danidee - Feyd-Rautha Harkonnen (portrayed by Sting) was a minor character in the book - mainly a foil to his uncle the Baron - Feyd was constantly trying to assassinate his uncle to no avail. His main duty as a character was to engage Paul in the dual that would awaken the full-extent of Paul's super-human powers. The events of Feyd's life were only a vehicle to bring him to that important point - a footnote in Paul's.
LOL. I read all of the Dune books (the one's available when I was in high school in the mid 1980's) twice by the time I'd graduated. Another full read of the series when the "House" prequels were released and then a full read again of all 12 books in the series when the 3 early prequels - the ones that established the basis of "the known universe" for the main series - some 10,191 years before the events in the original books - I can say that without question the Dune books have been my favorite series of books.
Sting did a great job as Feyd. A fit, handsome, vicious man of few words. The issue with the David Lynch movie was all the weird ritualistic crap - I love the Mentat mantra - that's not in the books but I get a kick out of it. It's like the Litany of Fear but much more freaky and silly.
Like I said. I was like, "WTF?" when I first saw it. I hated it. I felt ripped off. Everything in my mind I saw when reading Herbert's words looked different than the dark, gothic, stylized, monochromatic, bland worlds David Lynch created.
The SyFy channel mini-series was much more faithful to the story... but those movies suffered for their lack of budget. It's hard to create new worlds and convey the scope and scale of a universe with hundreds of planets and cultures on a TV mini-series budget.
That being said, whereas I think Lynch's "Dune" had the main brush strokes of the story in the book, GOT has the main brush strokes of "A Song of Fire and Ice". And like the David Lynch film, I think in time it's going to stand on its own - not on the "movie (show) that couldn't be made" scale that is the amazing achievement that Peter Jackson accomplished with his incredibly faithful adaptations of "The Lord of the Rings". But as something along the lines of the countless other adaptations out there.
I do know comic uber-fans who hate the mixing up of the story lines of the Marvel movies. But there are MILLIONS of movie-goers who wouldn't OWN a comic book, much less take the time to read hundreds of them to understand the stories on the screen in their original form - but they LOVE the movies and have helped make Marvel one of the most valuable and profitable properties in the history of Hollywood.
GOT is an accomplishment on so many levels. My little meme and article above were totally tongue in cheek. I'm a fan. I have read the first 5 books in "A Song of Fire and Ice" and yes... GOT is totally mixing up character stories, dropping others, killing people off who are not dead, marrying people off who didn't get married, etc... But the greater brush strokes of the story are there. The main thrust of what the books represent is there.
And it is beautifully shot. Beautifully edited. Beautifully acted. And truly something that has never been accomplished before in the history of TV.

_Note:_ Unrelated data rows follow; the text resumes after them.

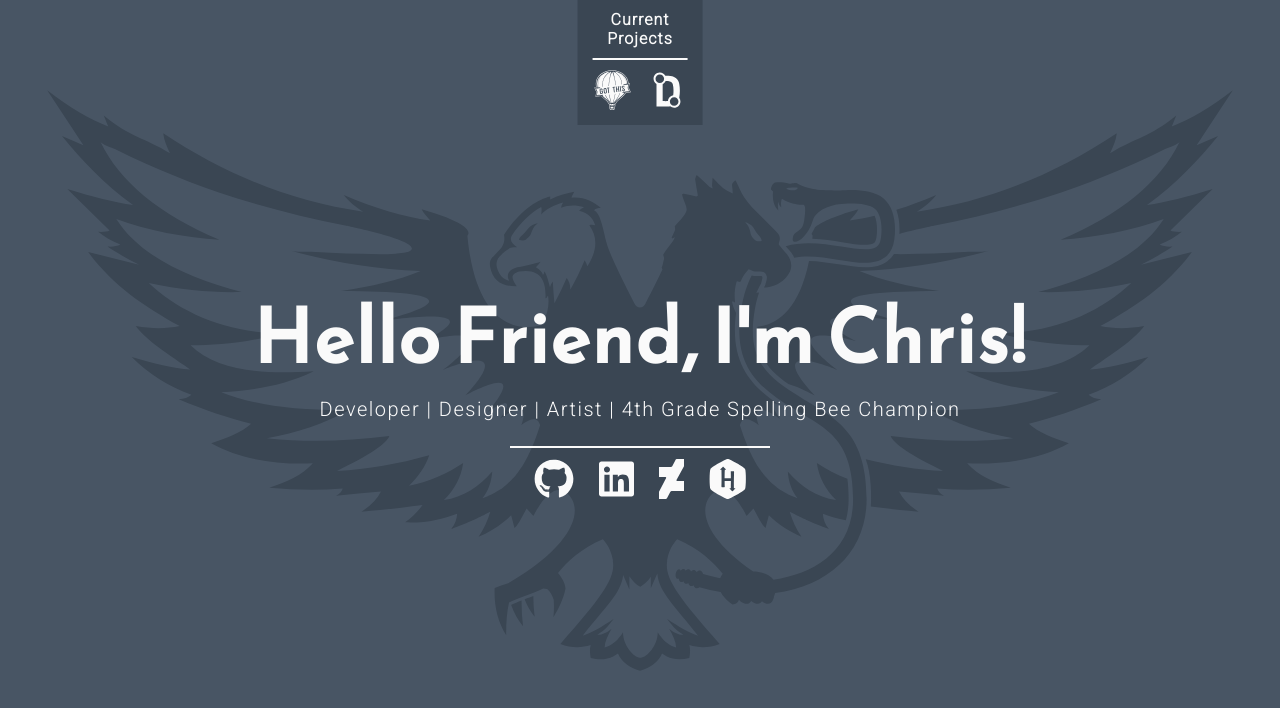
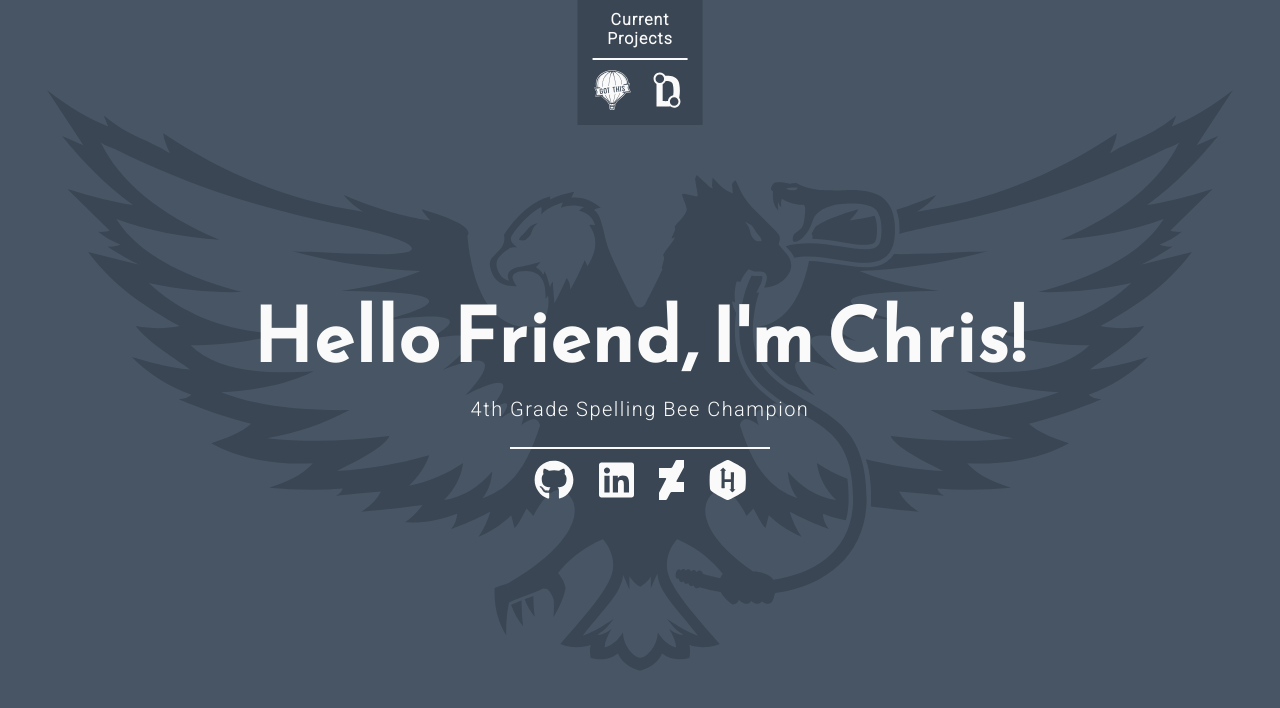
Before and after one commit to ark47/ark47.github.io, a plain HTML site: page index.html in a window 1280 px wide. Drawn offline with Linux system fonts and the light colour scheme.

Commit message:
Transition in-n-out tagline.

```diff
--- a/css/styles.css
+++ b/css/styles.css
@@ -58,6 +58,20 @@ main > .tagline {
 	margin: 0;
 	font-weight: 100;
 	letter-spacing: 1.5px;
+	height: 1.25rem;
+	overflow: hidden;
+}
+
+.tags {
+	transform: translate(0, 0);
+	transition: 0.3s ease-in;
+	opacity: 1;
+}
+
+.sillyness {
+	transform: translate(0, -100%);
+	transition: 0.3s ease-in;
+	opacity: 0;
 }
 
 .icons-social::before {
--- a/index.html
+++ b/index.html
@@ -14,7 +14,10 @@
 <body>
 	<main>
 		<div class="intro">Hello Friend, I'm Chris!</div>
-        <div class="tagline">Developer | Designer | Artist | 4th Grade Spelling Bee Champion</div>
+        <div class="tagline">
+            <p class="tags">Developer | Designer | Artist</p>
+            <p class="sillyness">4th Grade Spelling Bee Champion</p>
+        </div>
 		<div class="icons-social">
 			<a target="_blank" href="https://github.com/ark47"><i class="fab fa-github"></i></a>
             <a target="_blank" href="https://www.linkedin.com/in/chris-nunez-0047/"><i class="fab fa-linkedin"></i></a>
--- a/scripts.js
+++ b/scripts.js
@@ -1,10 +1,15 @@
-// console.log(tag.textContent);
+let tags = document.querySelector('.tags');
+let silly = document.querySelector('.sillyness');
+let rotate = true;
 
-let tag = document.querySelector('.tagline')
-let wide = window.innerWidth;
-
-if (wide < 482) {
-    tag.textContent = 'Developer | Designer | Artist';
-} else {
-    tag.textContent = 'Developer | Designer | Artist | 4th Grade Spelling Bee Champion'
-}
+setInterval(() => {
+    if (rotate) {
+        rotate = false;
+        tags.style.opacity = 0;
+        silly.style.opacity = 1;
+    } else if (!rotate) {
+        rotate = true;
+        tags.style.opacity = 1;
+        silly.style.opacity = 0;
+    }
+}, 4000);
```
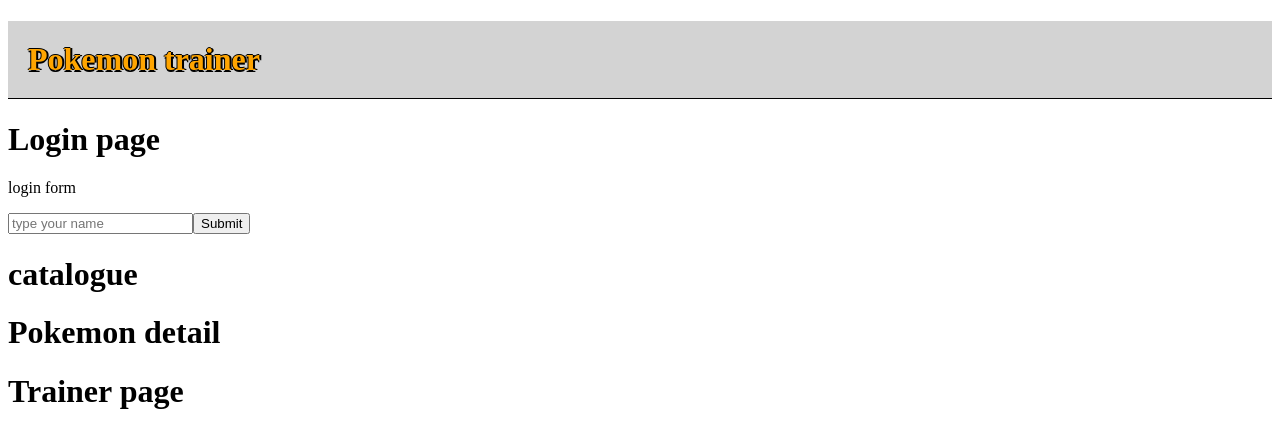
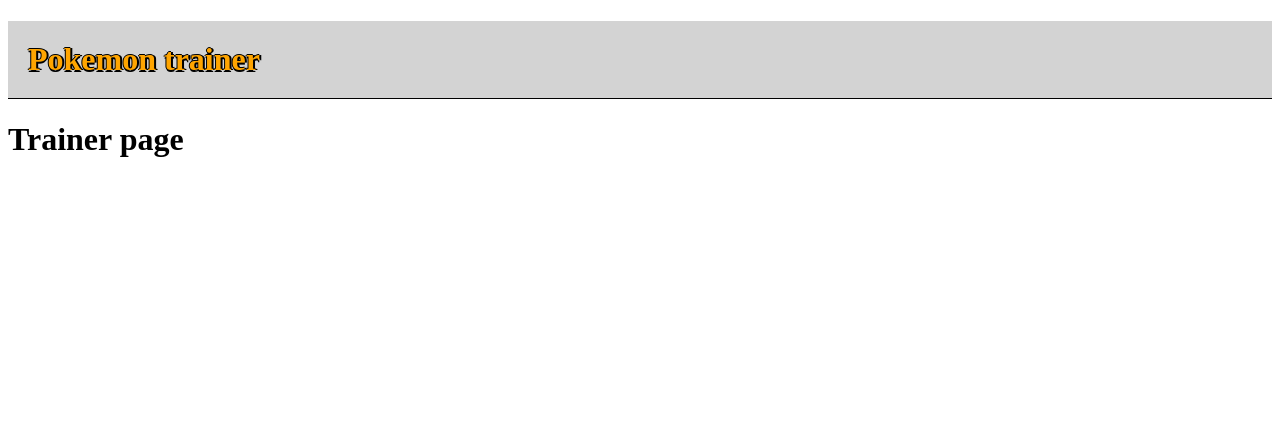
Before and after one commit to Satuhoo/pokemon-trainer, an Angular app: page / in a window 1280 px wide. Shown: the top 448 px of the page. Built offline with nearby package versions, Linux system fonts and the light colour scheme.

Commit message:
feat: adds router module

```diff
--- a/src/app/app.component.html
+++ b/src/app/app.component.html
@@ -1,5 +1,2 @@
 <app-header></app-header>
-<login-page></login-page>
-<pokemon-catalogue-page></pokemon-catalogue-page>
-<pokemon-detail-page></pokemon-detail-page>
-<trainer-page></trainer-page>
+<router-outlet></router-outlet>
--- a/src/app/app.module.ts
+++ b/src/app/app.module.ts
@@ -1,5 +1,6 @@
 import { NgModule } from '@angular/core';
 import { BrowserModule } from '@angular/platform-browser';
+import { AppRoutingModule } from './app-routing.module';
 
 import { AppComponent } from './app.component';
 import { AppHeaderComponent } from './components/shared/app-header/app-header.component';
@@ -20,7 +21,8 @@
     TrainerPage,
   ],
   imports: [
-    BrowserModule
+    BrowserModule,
+    AppRoutingModule
   ],
   providers: [],
   bootstrap: [AppComponent]
```
Also changed, not shown: src/app/app-routing.module.ts (added, +28 -0 lines).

In time I think GOT will stand on its own - a version of the telling of the lives and events of the world that George RR Martin has given us to explore... I'm looking forward to what the next season of GOT brings. It's bound to be as memorable and controversial - as beautiful and tragic - as the past seasons have been.